For the 10th anniversary of its survey on home design trends, the American Institute of Architects asked a panel of more than 500 architects what they expect to be the major changes in home design over the next decade.
Rather than identifying futuristic Jetsons-like robot maids and conveyor belts, the answers underscore that the industry will have to grapple with long-term global shifts in the environment and demographics. Trends they identified include a focus on materials that won’t make you sick, storm-proofing your home and features to help you live there well into old age.
Kermit Baker, AIA’s chief economist, said changes in home design also will be driven by the fact that many younger households who have put off buying a home are finally expected to purchase one. That new generation of home buyers brings a different set of tastes than those who bought a decade ago during the previous housing boom.
“It’s really been 15 to 20 years since the housing market was normal in any sense of the word. We have a whole new generation of home buyers out there,” Mr. Baker said. “I think builders are finding that they can’t just dust off the old models and start cranking them up again.”
Recent surveys indicate that young people aren’t necessarily keen on such pricey upgrades. With housing prices and rents rising, many are already struggling to save for down payments without splurging for extras. But as prices go down and reliability improves, that may change, architects argue.

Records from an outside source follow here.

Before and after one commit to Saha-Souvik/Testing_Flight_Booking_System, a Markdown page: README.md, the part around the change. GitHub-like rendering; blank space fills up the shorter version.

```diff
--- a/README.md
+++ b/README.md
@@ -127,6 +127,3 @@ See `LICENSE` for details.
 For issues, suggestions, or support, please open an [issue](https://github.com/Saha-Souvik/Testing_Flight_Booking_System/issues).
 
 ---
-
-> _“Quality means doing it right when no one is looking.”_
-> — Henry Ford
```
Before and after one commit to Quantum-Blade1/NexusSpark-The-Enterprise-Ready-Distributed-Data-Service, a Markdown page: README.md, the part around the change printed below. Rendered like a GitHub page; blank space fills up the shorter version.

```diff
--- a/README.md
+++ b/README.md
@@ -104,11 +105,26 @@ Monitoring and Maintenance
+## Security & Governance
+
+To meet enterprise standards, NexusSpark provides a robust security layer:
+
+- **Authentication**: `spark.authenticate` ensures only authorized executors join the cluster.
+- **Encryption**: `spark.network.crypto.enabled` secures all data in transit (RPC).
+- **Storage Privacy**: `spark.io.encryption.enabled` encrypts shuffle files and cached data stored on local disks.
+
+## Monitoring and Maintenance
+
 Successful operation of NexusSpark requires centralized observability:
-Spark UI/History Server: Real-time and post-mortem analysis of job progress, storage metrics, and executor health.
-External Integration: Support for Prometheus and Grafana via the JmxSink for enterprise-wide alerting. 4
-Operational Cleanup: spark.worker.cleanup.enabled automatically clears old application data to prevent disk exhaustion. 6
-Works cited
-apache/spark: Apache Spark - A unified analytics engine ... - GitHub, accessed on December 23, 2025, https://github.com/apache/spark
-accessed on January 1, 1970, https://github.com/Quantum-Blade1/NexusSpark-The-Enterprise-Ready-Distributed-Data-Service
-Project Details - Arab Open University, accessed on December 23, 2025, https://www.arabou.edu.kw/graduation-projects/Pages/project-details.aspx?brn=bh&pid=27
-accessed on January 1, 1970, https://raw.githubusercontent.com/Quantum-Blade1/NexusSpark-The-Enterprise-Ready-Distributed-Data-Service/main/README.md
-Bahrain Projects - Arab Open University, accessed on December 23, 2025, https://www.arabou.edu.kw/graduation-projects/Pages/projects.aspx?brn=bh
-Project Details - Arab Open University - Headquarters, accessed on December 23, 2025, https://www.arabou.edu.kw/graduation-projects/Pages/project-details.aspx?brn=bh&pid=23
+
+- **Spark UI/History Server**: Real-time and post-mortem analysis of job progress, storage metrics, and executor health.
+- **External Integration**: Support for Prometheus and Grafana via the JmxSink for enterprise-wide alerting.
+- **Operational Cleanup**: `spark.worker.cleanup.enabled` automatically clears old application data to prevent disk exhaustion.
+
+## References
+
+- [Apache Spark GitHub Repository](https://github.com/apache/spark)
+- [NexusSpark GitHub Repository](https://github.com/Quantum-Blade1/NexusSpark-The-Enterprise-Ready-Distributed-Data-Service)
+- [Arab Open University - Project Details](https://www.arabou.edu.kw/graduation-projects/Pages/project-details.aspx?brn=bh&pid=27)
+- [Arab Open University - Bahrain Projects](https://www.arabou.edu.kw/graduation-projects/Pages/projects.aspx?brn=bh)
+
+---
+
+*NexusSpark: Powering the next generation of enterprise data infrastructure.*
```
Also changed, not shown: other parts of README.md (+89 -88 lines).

In some cases, future trends may look a lot like returning to the past—such as using more natural and fewer synthetic materials.
“I’m not saying that the future of sustainable design is only the funky stuff,” said Lindsay Sutter an architect in North Bradford, Conn.
The five big trends they identified:
1. Disaster-resistant designs: With more extreme weather brought on by global warming, architects anticipate that design features intended to protect homes from flooding, fires and wind damage will become more common even in noncoastal areas. Such protective measures can include elevating a home several feet in the air, safe rooms or back-up power generation.
2. Healthy building materials: Mirroring the move toward organic, farm-to-table cuisine, homeowners are becoming more conscious that building materials can make them sick, according to AIA. Architects anticipate a move away from paints that give off chemical fumes and toward natural materials, such as wood and brick.
3. Smart-home automation: Architects anticipate that smart-home automation will catch on further, including being able to control temperature, security and lighting from a smart phone. Some surveys show that young people aren’t necessarily especially keen on such gadgets and rated keeping costs down as a much higher priority.
4. Designs catering to an aging population: Design fixes that will allow people to stay living in their homes longer are likely to become more popular as the population ages, including wider hallways, lower windows and more bungalows.
5. Energy-efficient design: Homes that use less electricity and water have become increasingly trendy in recent years and architects expect that to continue, but it is still unclear whether the costs outweigh the benefits. Mr. Suter, the Connecticut architect, said he encourages clients not simply to think of energy efficiency in dollar terms but to think of unforeseen benefits, such as a wood stove that can be used in case of a power outage.
**Article courtesy of Wall Street Journal, written by Laura Kusisto